[Dataset items]
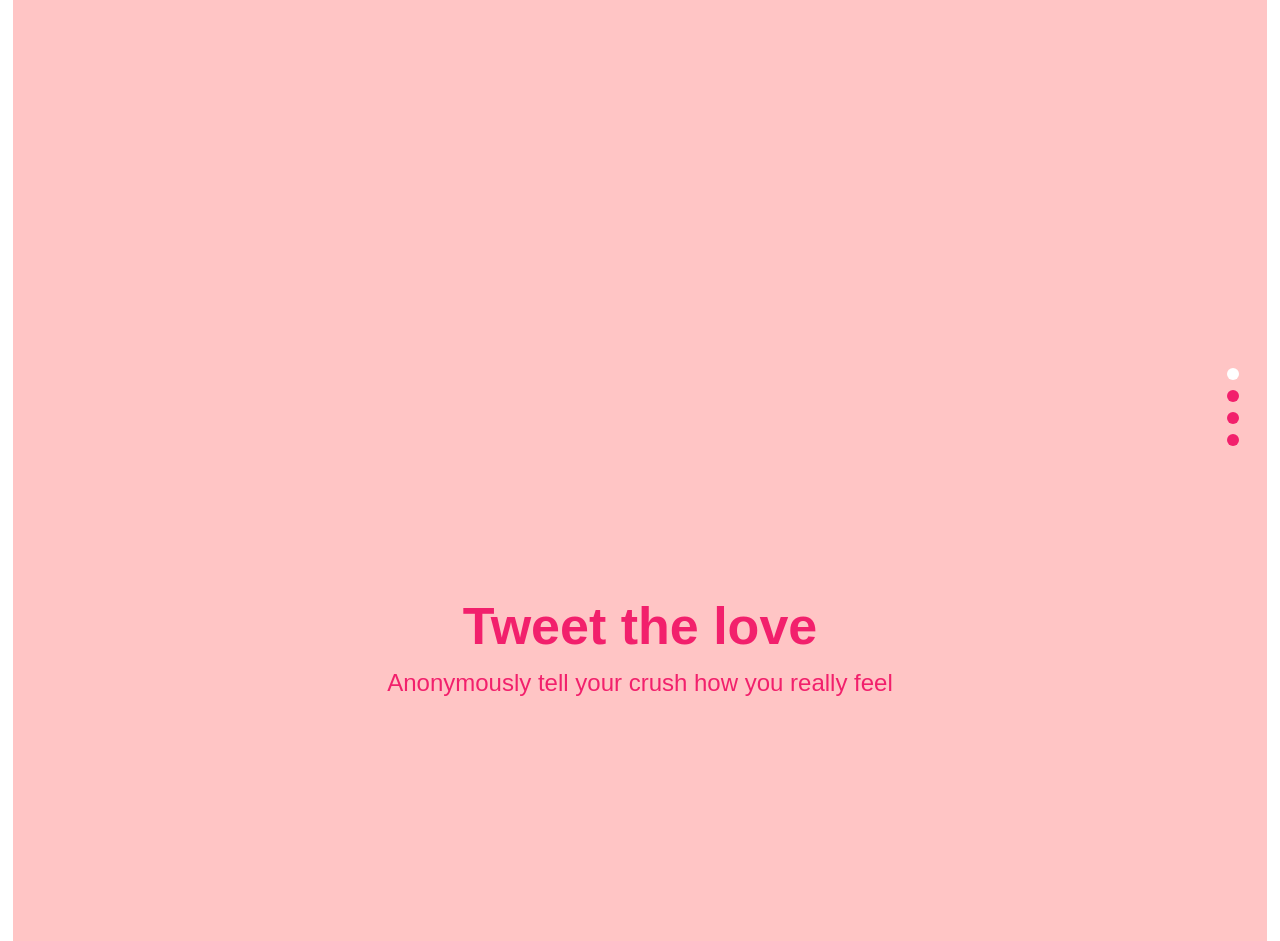
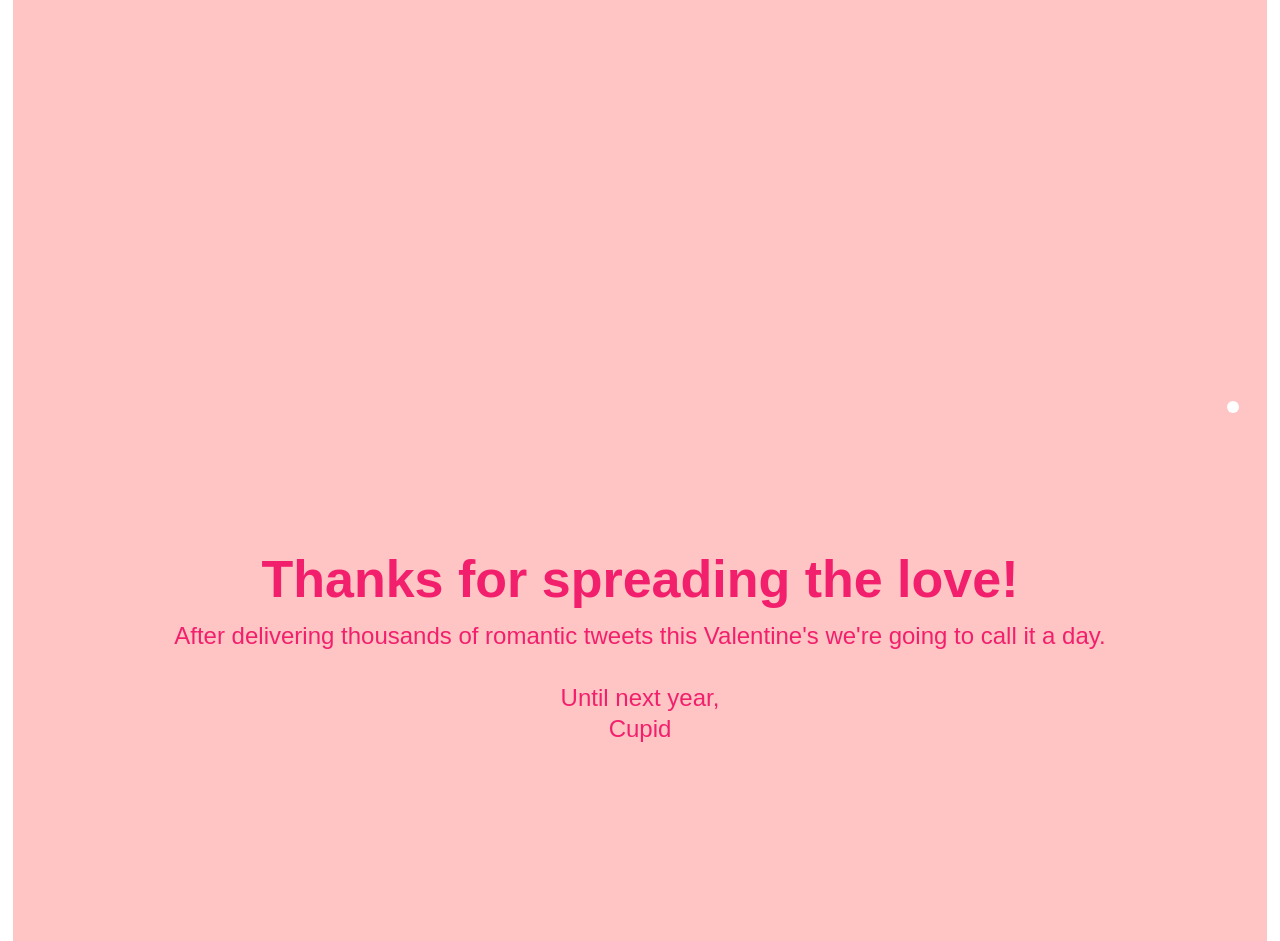
Before and after one commit to JamiePoole/ValentinesDay, a PHP site: page / in a window 1280 px wide. Shown: the part 423-1364 px from the top of the page. Run offline with PHP 8.4, Linux system fonts and the light colour scheme; data that the repository does not hold is empty; some libraries are stand-ins or nearby versions.

Commit message:
CLsoing copy

```diff
--- a/index.php
+++ b/index.php
@@ -91,15 +91,22 @@ $_ut->startSession();
 				<svg id="birds" width="100%" height="100%"></svg>
 			</div>
 			<div class="page">
-				<h1 class="heading">Tweet the love</h1>
+				<h1 class="heading">Thanks for spreading the love!</h1>
+				<?php //<h1 class="heading">Tweet the love</h1> ?>
 				<?php //<h1 class="heading">Love overload</h1> ?>
 				<h2 class="sub-heading">
-					Anonymously tell your crush how you really feel
+					After delivering thousands of romantic tweets this Valentine's we're going to call it a day.
+					<br />
+					<br />
+					Until next year, <br />
+					Cupid
+					<?php // Anonymously tell your crush how you really feel ?>
 					<?php // We'll be back shortly ?>
 				</h2>
 			</div>
 			<a class="scroll-btn animated fadeInDown" href="#"><span class="wa-hidden">Next</span></a>
 		</div><!--// .intro-page -->
+		<?php /*
 		<div class="section send-page" data-anchor="send">
 			<div class="page">
 				<div id="tweet-form">
@@ -122,9 +129,6 @@ $_ut->startSession();
 
 				</div>
 			</div>
-			<?php /*<div class="tweet-hearts">
-				<svg id="tweet-hearts" width="100%" height="100%"></svg>
-			</div> */ ?>
 			<div class="tweet-hearts">
 				<div class="tweet a"></div>
 				<div class="tweet b"></div>
@@ -176,6 +180,7 @@ $_ut->startSession();
 			</div>
 			<a class="scroll-btn animated up" href="#"><span class="wa-hidden">Next</span></a>
 		</div>
+		*/ ?>
 
 	</div><!--// #fullpage -->
 
```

TASK DETAILS - Repeat every entry exactly, but leave out the pictures.

WRITTEN RESPONSE -
Before and after one commit to JamiePoole/ValentinesDay, a PHP site: page / in a window 1280 px wide. Shown: the part 423-1364 px from the top of the page. Run offline with PHP 8.4, Linux system fonts and the light colour scheme; data that the repository does not hold is empty; some libraries are stand-ins or nearby versions.

Commit message:
CLsoing copy

```diff
--- a/index.php
+++ b/index.php
@@ -91,15 +91,22 @@ $_ut->startSession();
 				<svg id="birds" width="100%" height="100%"></svg>
 			</div>
 			<div class="page">
-				<h1 class="heading">Tweet the love</h1>
+				<h1 class="heading">Thanks for spreading the love!</h1>
+				<?php //<h1 class="heading">Tweet the love</h1> ?>
 				<?php //<h1 class="heading">Love overload</h1> ?>
 				<h2 class="sub-heading">
-					Anonymously tell your crush how you really feel
+					After delivering thousands of romantic tweets this Valentine's we're going to call it a day.
+					<br />
+					<br />
+					Until next year, <br />
+					Cupid
+					<?php // Anonymously tell your crush how you really feel ?>
 					<?php // We'll be back shortly ?>
 				</h2>
 			</div>
 			<a class="scroll-btn animated fadeInDown" href="#"><span class="wa-hidden">Next</span></a>
 		</div><!--// .intro-page -->
+		<?php /*
 		<div class="section send-page" data-anchor="send">
 			<div class="page">
 				<div id="tweet-form">
@@ -122,9 +129,6 @@ $_ut->startSession();
 
 				</div>
 			</div>
-			<?php /*<div class="tweet-hearts">
-				<svg id="tweet-hearts" width="100%" height="100%"></svg>
-			</div> */ ?>
 			<div class="tweet-hearts">
 				<div class="tweet a"></div>
 				<div class="tweet b"></div>
@@ -176,6 +180,7 @@ $_ut->startSession();
 			</div>
 			<a class="scroll-btn animated up" href="#"><span class="wa-hidden">Next</span></a>
 		</div>
+		*/ ?>
 
 	</div><!--// #fullpage -->
 
```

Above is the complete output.